### [Exercise prompt]
Return each line of the records below that contains the word "weight".

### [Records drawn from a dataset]
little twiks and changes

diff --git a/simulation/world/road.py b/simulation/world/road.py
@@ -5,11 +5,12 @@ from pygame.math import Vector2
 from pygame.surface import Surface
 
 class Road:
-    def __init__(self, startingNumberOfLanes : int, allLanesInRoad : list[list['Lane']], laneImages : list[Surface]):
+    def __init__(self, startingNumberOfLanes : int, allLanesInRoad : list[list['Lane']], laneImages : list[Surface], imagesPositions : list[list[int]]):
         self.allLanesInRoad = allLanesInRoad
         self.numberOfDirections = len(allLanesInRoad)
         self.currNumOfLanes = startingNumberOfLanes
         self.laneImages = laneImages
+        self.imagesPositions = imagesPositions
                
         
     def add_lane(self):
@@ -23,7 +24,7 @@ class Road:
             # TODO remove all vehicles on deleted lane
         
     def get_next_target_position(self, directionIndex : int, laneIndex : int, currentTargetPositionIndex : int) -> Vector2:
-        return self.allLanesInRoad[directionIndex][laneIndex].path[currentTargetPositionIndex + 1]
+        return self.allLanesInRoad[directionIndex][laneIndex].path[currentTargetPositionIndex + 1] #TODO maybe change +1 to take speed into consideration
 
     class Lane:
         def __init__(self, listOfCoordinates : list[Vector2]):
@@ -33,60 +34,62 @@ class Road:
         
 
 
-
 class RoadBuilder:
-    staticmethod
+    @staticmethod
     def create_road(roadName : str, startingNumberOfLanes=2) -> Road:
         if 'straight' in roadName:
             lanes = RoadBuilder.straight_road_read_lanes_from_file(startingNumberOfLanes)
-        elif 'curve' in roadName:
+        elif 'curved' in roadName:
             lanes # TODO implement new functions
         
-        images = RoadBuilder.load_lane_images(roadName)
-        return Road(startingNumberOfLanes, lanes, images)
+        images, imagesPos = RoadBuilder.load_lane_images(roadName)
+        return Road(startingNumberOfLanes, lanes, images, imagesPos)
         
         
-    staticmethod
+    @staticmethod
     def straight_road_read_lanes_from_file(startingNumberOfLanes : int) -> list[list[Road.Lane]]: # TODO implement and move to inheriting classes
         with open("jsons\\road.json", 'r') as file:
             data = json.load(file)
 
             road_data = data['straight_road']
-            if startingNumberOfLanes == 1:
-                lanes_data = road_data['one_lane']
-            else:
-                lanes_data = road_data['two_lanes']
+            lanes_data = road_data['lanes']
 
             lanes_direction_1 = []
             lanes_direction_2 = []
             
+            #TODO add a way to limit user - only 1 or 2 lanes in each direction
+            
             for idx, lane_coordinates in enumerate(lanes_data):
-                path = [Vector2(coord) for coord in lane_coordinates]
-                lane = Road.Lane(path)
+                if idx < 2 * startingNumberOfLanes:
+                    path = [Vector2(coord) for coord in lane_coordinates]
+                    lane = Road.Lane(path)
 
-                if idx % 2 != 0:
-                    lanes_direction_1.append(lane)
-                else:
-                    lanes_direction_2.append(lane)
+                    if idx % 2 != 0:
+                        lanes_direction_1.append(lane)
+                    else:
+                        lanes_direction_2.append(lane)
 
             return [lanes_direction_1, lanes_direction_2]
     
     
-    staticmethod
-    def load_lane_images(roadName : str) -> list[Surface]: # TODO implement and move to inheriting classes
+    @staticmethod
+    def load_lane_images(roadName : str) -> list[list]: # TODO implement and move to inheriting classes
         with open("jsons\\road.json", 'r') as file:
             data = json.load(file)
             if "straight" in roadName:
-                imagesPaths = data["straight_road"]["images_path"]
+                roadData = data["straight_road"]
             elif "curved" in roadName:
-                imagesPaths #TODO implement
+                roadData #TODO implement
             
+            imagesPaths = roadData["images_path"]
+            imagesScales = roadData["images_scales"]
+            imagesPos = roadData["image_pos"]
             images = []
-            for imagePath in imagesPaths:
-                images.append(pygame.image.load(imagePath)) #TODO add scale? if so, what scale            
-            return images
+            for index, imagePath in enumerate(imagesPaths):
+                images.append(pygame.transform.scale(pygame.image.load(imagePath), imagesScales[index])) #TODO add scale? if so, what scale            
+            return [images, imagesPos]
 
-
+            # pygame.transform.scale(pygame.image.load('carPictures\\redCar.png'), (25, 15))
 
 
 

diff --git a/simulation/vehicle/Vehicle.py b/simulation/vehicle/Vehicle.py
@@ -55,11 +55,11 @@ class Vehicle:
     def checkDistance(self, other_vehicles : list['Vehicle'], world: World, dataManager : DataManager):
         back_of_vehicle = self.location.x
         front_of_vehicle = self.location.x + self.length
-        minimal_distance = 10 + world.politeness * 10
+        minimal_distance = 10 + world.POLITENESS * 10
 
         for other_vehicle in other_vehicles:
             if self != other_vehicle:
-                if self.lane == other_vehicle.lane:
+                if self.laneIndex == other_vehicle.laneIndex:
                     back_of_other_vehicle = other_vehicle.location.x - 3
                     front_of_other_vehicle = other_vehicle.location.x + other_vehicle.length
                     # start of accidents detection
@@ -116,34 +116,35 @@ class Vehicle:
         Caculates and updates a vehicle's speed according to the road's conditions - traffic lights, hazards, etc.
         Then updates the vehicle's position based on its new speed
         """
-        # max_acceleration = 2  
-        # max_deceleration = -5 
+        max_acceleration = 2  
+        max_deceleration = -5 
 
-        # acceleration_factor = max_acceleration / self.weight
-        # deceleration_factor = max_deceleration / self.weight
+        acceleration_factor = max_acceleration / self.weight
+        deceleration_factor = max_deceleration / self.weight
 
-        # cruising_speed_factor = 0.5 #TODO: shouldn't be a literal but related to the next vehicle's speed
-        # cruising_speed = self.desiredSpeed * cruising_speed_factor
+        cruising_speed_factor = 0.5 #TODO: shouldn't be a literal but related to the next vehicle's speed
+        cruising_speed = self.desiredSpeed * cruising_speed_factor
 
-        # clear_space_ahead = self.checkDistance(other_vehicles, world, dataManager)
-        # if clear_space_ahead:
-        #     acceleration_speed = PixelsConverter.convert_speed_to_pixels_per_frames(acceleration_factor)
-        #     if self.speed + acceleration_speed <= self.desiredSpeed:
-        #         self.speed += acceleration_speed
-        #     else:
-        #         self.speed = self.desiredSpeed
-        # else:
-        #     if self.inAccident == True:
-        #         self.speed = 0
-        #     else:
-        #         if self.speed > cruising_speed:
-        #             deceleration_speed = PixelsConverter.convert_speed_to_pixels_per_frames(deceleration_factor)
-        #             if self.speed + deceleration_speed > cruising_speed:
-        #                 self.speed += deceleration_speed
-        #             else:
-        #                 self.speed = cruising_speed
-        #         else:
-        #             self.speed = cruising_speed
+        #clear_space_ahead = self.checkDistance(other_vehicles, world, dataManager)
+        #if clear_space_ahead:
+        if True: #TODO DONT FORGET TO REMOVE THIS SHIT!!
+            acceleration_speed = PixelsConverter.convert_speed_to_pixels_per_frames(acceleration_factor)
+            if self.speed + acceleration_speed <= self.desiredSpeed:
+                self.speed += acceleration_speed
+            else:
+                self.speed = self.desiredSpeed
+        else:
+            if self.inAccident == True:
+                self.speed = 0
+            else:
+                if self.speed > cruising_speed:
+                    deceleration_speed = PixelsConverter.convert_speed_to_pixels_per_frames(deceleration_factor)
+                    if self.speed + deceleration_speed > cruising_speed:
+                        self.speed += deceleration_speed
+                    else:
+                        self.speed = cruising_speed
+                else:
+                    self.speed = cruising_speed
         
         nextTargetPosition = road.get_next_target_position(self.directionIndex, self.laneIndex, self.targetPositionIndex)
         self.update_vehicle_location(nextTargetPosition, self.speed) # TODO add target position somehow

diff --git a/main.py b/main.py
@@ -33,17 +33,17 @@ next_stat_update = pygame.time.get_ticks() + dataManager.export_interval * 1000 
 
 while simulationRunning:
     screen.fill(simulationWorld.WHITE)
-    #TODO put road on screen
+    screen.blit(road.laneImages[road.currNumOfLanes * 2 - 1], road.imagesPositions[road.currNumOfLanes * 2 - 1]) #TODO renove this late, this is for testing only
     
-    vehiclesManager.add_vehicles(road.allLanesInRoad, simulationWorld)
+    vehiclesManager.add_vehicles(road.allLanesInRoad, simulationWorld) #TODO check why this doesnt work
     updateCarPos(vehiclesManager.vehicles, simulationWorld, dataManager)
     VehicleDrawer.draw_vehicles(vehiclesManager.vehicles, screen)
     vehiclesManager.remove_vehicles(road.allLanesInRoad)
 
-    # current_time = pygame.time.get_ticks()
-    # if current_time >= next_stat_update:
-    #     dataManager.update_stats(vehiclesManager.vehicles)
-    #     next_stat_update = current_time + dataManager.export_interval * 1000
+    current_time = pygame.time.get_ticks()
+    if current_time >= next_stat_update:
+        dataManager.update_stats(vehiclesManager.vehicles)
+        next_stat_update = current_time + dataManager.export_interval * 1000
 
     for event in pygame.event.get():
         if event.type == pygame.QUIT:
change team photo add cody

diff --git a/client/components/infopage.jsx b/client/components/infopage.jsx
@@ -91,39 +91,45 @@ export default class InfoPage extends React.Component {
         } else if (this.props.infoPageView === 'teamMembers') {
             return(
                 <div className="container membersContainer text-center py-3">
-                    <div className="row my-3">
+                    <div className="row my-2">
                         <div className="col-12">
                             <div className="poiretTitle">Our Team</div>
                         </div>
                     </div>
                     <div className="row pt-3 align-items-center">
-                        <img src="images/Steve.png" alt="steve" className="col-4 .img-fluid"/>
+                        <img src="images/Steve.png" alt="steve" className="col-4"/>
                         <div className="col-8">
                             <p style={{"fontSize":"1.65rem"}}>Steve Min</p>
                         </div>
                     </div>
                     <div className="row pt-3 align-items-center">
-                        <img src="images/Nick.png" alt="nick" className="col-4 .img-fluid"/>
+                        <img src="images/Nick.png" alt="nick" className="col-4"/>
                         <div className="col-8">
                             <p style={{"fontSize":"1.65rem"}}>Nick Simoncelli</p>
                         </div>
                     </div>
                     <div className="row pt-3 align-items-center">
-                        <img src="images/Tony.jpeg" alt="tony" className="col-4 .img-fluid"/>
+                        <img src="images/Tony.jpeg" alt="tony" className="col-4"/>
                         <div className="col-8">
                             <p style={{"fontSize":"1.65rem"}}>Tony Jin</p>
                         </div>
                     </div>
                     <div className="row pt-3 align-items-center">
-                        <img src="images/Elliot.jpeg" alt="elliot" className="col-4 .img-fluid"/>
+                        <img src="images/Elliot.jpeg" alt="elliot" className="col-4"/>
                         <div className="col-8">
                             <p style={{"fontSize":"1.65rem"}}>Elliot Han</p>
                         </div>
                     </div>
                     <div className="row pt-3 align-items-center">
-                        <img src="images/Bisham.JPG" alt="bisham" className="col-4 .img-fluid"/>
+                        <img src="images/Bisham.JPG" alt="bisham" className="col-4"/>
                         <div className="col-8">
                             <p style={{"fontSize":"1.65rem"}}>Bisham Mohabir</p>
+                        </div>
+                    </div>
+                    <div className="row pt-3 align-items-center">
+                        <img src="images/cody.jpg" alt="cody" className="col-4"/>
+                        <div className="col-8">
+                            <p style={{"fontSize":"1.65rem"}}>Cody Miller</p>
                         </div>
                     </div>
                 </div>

### [Exercise result]
-        # acceleration_factor = max_acceleration / self.weight
-        # deceleration_factor = max_deceleration / self.weight
+        acceleration_factor = max_acceleration / self.weight
+        deceleration_factor = max_deceleration / self.weight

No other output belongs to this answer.